Another possible reason for the increased fees on high LTV loans is the potential for greater losses to the GSEs, even after factoring MI claims being paid. Sticking with the example of a 660 credit score borrower buying a $200,000 home, Table 2 demonstrates the loss exposure to the GSEs at various LTV and default probability levels.
The GSEs do not charge LLPAs or require mortgage insurance on loans originated with 60% LTV ratios. Simply put, it's unlikely the GSEs would suffer a loss if a loan with that much equity defaults. So in this scenario, their limited risk exposure on the first $120,000 of the original purchase price is the same, regardless of the credit enhancements protecting the remaining $80,000.
While it's true that borrowers with smaller down payments present a greater default risk, the gap between the LLPAs charged on 70% LTV and 95% LTV loans is so great than increasing the loss frequency by a factor of 10 justifies less than half the $2,875 difference.
Based on this analysis, the cross subsidization appears to be overcharging high LTV borrowers and subsidizing low LTV borrowers by about $1,775. Put another way, 95% LTV mortgages would have to default at a rate of nearly 24 to 1 compared to 70% LTV loans to justify the difference in LLPA fees.
Requiring borrowers to pay a fee that disproportionately reflects the risk to the GSE is detrimental for low-income individuals and families, particularly first-time homebuyers and people of color. The GSE bias against high LTV lending has pushed borrowers to FHA who would normally be served through GSE products.

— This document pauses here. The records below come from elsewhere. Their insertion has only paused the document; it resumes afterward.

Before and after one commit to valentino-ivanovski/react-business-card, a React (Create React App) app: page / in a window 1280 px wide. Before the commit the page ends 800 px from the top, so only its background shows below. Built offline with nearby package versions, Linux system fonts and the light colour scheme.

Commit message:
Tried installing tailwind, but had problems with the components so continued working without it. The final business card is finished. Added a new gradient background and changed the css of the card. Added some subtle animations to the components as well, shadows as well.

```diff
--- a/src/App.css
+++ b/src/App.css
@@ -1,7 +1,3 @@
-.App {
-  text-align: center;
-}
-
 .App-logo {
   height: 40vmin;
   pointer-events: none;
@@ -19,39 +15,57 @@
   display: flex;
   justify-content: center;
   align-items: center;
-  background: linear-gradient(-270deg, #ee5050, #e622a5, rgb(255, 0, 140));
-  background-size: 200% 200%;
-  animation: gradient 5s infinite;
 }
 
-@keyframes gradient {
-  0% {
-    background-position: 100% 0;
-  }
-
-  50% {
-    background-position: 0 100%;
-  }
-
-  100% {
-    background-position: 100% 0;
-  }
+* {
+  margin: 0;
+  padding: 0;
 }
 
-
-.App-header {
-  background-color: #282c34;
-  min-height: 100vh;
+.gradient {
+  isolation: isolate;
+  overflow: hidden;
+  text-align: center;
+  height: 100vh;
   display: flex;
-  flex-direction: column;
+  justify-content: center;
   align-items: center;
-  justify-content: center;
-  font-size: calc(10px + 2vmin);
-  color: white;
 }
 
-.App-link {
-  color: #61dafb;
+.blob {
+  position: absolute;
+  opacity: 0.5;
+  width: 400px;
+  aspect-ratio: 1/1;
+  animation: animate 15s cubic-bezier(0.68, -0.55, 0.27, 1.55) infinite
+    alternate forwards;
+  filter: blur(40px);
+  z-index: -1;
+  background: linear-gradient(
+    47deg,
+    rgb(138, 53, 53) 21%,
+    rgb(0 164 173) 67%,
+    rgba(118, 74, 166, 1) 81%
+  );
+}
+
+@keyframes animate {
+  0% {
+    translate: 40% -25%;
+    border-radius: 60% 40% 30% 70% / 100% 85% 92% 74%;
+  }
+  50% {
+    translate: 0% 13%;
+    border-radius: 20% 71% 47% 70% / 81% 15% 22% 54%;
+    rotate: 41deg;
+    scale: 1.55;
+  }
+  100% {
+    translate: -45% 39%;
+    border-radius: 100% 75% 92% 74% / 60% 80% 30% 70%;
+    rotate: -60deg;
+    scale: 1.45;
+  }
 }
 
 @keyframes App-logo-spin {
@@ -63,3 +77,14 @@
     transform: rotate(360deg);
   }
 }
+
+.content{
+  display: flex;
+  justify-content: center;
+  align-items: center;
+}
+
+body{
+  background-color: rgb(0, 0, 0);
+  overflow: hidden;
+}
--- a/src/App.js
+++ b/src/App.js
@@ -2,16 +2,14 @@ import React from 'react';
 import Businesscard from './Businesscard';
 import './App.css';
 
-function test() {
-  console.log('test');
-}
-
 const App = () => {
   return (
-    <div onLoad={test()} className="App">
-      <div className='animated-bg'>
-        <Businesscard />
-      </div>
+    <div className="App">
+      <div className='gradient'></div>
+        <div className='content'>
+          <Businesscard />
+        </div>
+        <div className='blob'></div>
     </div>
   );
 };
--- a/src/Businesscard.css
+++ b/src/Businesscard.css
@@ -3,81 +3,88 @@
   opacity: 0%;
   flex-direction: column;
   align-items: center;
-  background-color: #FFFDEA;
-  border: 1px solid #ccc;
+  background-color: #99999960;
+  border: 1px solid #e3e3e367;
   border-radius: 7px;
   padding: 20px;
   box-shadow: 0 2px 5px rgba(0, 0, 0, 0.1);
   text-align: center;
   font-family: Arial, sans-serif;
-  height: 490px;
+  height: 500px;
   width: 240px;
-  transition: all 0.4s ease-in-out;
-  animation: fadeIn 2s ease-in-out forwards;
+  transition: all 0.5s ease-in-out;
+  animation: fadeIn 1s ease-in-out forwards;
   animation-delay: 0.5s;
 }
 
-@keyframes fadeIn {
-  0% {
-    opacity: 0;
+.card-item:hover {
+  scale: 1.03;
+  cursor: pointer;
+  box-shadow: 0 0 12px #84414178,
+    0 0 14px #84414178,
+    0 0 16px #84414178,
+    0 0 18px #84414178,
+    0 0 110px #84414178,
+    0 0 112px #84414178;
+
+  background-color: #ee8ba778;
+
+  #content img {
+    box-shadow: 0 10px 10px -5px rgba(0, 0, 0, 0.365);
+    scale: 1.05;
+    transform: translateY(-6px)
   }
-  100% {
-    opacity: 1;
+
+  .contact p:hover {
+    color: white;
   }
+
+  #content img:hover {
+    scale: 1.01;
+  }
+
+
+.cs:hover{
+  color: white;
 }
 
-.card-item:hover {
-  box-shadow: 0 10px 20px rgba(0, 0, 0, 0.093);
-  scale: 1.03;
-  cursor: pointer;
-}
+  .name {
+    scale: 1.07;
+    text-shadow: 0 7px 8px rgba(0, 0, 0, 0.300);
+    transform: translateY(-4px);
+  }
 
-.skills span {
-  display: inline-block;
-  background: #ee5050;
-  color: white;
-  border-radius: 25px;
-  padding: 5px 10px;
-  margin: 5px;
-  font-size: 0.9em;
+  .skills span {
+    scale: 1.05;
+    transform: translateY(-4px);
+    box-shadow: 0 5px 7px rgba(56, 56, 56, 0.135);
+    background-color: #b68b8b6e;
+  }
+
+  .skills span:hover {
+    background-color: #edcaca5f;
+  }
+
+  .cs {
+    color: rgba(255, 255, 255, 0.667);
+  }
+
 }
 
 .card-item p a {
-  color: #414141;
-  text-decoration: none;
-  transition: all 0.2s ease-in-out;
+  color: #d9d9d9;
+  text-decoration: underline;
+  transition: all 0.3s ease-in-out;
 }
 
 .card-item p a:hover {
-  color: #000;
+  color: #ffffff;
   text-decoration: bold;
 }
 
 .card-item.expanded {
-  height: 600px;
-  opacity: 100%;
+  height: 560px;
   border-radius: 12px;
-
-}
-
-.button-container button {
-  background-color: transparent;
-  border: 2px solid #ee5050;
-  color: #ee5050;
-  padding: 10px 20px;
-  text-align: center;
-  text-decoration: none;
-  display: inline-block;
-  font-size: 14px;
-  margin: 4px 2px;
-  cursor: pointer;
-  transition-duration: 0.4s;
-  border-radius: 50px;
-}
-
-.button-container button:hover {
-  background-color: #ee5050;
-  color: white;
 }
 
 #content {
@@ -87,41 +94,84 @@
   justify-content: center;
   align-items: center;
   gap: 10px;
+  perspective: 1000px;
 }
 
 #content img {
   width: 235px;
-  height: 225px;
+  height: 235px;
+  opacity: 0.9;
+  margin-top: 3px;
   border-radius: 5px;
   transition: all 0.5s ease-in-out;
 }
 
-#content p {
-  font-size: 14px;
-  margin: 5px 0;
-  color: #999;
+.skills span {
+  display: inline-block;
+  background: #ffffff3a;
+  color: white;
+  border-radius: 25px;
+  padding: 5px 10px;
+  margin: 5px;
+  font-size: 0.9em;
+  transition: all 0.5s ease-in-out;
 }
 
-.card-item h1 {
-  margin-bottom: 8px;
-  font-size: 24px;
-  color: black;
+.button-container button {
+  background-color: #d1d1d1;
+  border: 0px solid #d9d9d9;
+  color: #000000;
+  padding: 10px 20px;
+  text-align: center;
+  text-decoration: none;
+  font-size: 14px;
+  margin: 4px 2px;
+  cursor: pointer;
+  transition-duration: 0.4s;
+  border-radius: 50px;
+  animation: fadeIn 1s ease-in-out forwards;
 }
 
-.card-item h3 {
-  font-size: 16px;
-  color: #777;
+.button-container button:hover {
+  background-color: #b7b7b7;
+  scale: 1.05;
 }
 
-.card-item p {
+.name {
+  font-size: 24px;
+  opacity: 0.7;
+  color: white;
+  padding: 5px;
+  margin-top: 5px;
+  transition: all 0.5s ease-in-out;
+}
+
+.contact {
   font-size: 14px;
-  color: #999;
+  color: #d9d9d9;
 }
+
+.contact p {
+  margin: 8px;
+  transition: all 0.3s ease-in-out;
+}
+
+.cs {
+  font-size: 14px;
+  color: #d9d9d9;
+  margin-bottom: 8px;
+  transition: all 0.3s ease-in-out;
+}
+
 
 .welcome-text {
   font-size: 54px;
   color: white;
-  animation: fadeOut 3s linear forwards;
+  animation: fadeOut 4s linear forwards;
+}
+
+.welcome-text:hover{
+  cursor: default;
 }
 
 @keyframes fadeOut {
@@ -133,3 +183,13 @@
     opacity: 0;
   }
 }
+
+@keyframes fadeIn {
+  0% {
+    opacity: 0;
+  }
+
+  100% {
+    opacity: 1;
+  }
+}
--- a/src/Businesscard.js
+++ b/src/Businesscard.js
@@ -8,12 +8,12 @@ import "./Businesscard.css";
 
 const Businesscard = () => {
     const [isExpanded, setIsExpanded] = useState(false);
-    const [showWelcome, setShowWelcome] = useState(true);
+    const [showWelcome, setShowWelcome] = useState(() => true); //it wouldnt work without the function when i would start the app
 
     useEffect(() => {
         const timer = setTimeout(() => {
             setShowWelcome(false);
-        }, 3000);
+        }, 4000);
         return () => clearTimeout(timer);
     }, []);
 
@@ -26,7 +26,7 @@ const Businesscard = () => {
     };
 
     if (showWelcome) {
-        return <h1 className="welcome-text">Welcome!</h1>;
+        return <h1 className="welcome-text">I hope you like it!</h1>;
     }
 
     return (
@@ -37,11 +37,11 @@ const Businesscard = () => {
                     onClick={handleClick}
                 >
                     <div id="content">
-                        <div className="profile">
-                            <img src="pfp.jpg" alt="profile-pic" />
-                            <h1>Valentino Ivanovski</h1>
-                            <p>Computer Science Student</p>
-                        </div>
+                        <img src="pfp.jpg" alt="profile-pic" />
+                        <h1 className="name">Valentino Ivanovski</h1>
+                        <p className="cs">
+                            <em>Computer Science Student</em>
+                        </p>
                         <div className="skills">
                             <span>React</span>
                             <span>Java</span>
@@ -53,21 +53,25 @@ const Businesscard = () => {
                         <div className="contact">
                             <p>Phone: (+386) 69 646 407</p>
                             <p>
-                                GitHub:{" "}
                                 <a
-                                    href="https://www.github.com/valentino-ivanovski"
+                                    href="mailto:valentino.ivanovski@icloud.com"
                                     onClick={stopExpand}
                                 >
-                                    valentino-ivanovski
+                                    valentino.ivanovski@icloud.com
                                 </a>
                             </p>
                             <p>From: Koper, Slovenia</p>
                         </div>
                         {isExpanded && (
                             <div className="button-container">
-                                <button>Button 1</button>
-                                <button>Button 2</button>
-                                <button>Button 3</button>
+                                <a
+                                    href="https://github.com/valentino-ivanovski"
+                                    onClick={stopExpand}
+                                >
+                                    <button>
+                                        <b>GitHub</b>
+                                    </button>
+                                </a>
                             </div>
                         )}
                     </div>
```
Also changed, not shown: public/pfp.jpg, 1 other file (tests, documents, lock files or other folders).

Housing reform advocates need to be conscious of and open-minded about how a new housing finance system affects and supports the underserved because the lack of transparency in the current system has pushed potential borrowers to the outskirts.